(Records drawn from a dataset)

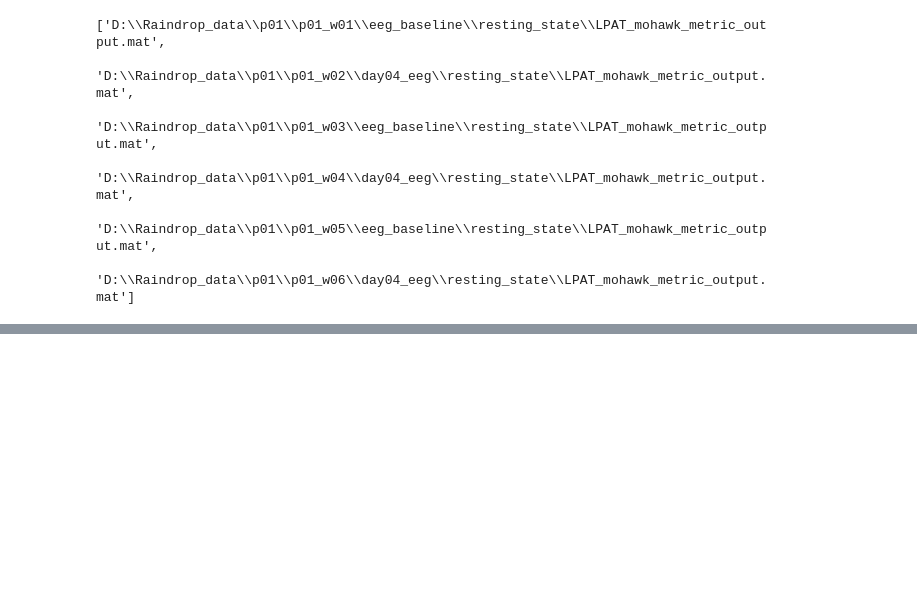
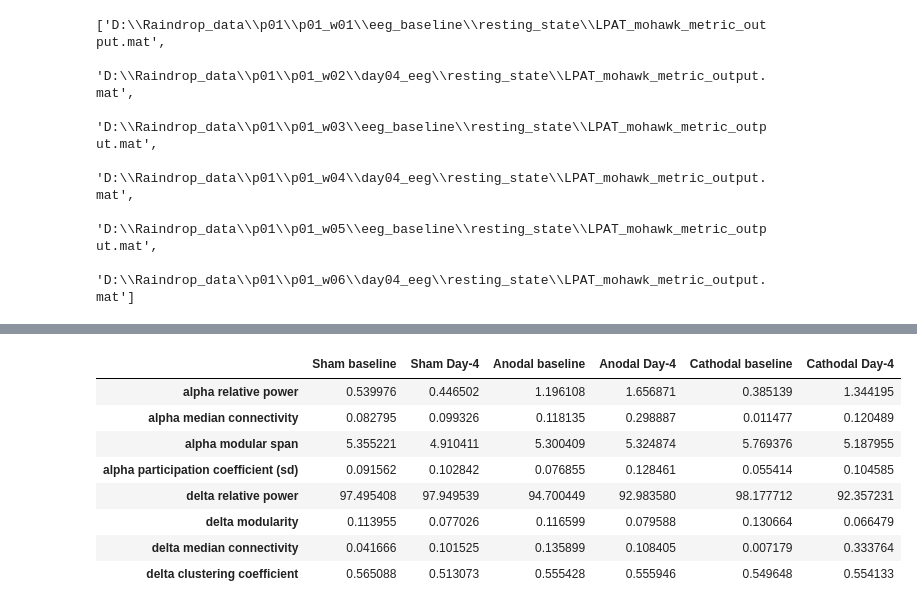
Before and after one commit to davide-aloi/raindrop_analyses_fmri_eeg, a Jupyter notebook: eeg/eeg_rest/visualise_MOHAWK_results.ipynb, the cells around one changed output, grey strips where cells are left out. Drawn from its saved outputs; the diff is of its cells as text; code cells hidden in the pictures; blank space fills up the shorter version.

```diff
--- a/eeg/eeg_rest/visualise_MOHAWK_results.ipynb
+++ b/eeg/eeg_rest/visualise_MOHAWK_results.ipynb
@@ -30,14 +32,18 @@ all_delta_modularity = []
 all_delta_med_con = []
 all_delta_clust_coeff = []
 
-
 for metrics_res in metrics:
     res = scipy.io.loadmat(metrics_res)
-    alpha_rel_pwr = res['alpha_rel_pwr'][0][0]
-    alpha_med_con = res['alpha_med_con'][0][0]
-    alpha_mod_span = res['alpha_mod_span'][0][0]
-    alpha_sd_part_coeff = res['alpha_sd_part_coeff'][0][0]
-    delta_rel_pwr = res['delta_rel_pwr'][0][0]
-    delta_modularity = res['delta_modularity'][0][0]
-    delta_med_con = res['delta_med_con'][0][0]
-    delta_clust_coeff = res['delta_clust_coeff'][0][0]
+    all_alpha_rel_pwr.append(res['alpha_rel_pwr'][0][0])
+    all_alpha_med_con.append(res['alpha_med_con'][0][0])
+    all_alpha_mod_span.append(res['alpha_mod_span'][0][0])
+    all_alpha_sd_part_coeff.append(res['alpha_sd_part_coeff'][0][0])
+    all_delta_rel_pwr.append(res['delta_rel_pwr'][0][0])
+    all_delta_modularity.append(res['delta_modularity'][0][0])
+    all_delta_med_con.append(res['delta_med_con'][0][0])
+    all_delta_clust_coeff.append(res['delta_clust_coeff'][0][0])
+
+data = np.asarray([all_alpha_rel_pwr, all_alpha_med_con, all_alpha_mod_span,
+        all_alpha_sd_part_coeff, all_delta_rel_pwr, all_delta_modularity,
+        all_delta_med_con, all_delta_clust_coeff])
+data
@@ -48,0 +80,12 @@ mohawk_mat = scipy.io.loadmat(files[0])
+# %%
+all_results
+# %% [output]
+|  | Sham baseline | Sham Day-4 | Anodal baseline | Anodal Day-4 | Cathodal baseline | Cathodal Day-4 |
+| alpha relative power | 0.539976 | 0.446502 | 1.196108 | 1.656871 | 0.385139 | 1.344195 |
+| alpha median connectivity | 0.082795 | 0.099326 | 0.118135 | 0.298887 | 0.011477 | 0.120489 |
+| alpha modular span | 5.355221 | 4.910411 | 5.300409 | 5.324874 | 5.769376 | 5.187955 |
+| alpha participation coefficient (sd) | 0.091562 | 0.102842 | 0.076855 | 0.128461 | 0.055414 | 0.104585 |
+| delta relative power | 97.495408 | 97.949539 | 94.700449 | 92.983580 | 98.177712 | 92.357231 |
+| delta modularity | 0.113955 | 0.077026 | 0.116599 | 0.079588 | 0.130664 | 0.066479 |
+| delta median connectivity | 0.041666 | 0.101525 | 0.135899 | 0.108405 | 0.007179 | 0.333764 |
+| delta clustering coefficient | 0.565088 | 0.513073 | 0.555428 | 0.555946 | 0.549648 | 0.554133 |
```
Also changed, not shown: parts of 8 cells of this notebook, 1 other file.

Task :: Make a copy of each line in the records above that has the word "ipynb".

Answer space ::
Before and after one commit to davide-aloi/raindrop_analyses_fmri_eeg, a Jupyter notebook: eeg/eeg_rest/visualise_MOHAWK_results.ipynb, the cells around one changed output, grey strips where cells are left out. Drawn from its saved outputs; the diff is of its cells as text; code cells hidden in the pictures; blank space fills up the shorter version.
--- a/eeg/eeg_rest/visualise_MOHAWK_results.ipynb
+++ b/eeg/eeg_rest/visualise_MOHAWK_results.ipynb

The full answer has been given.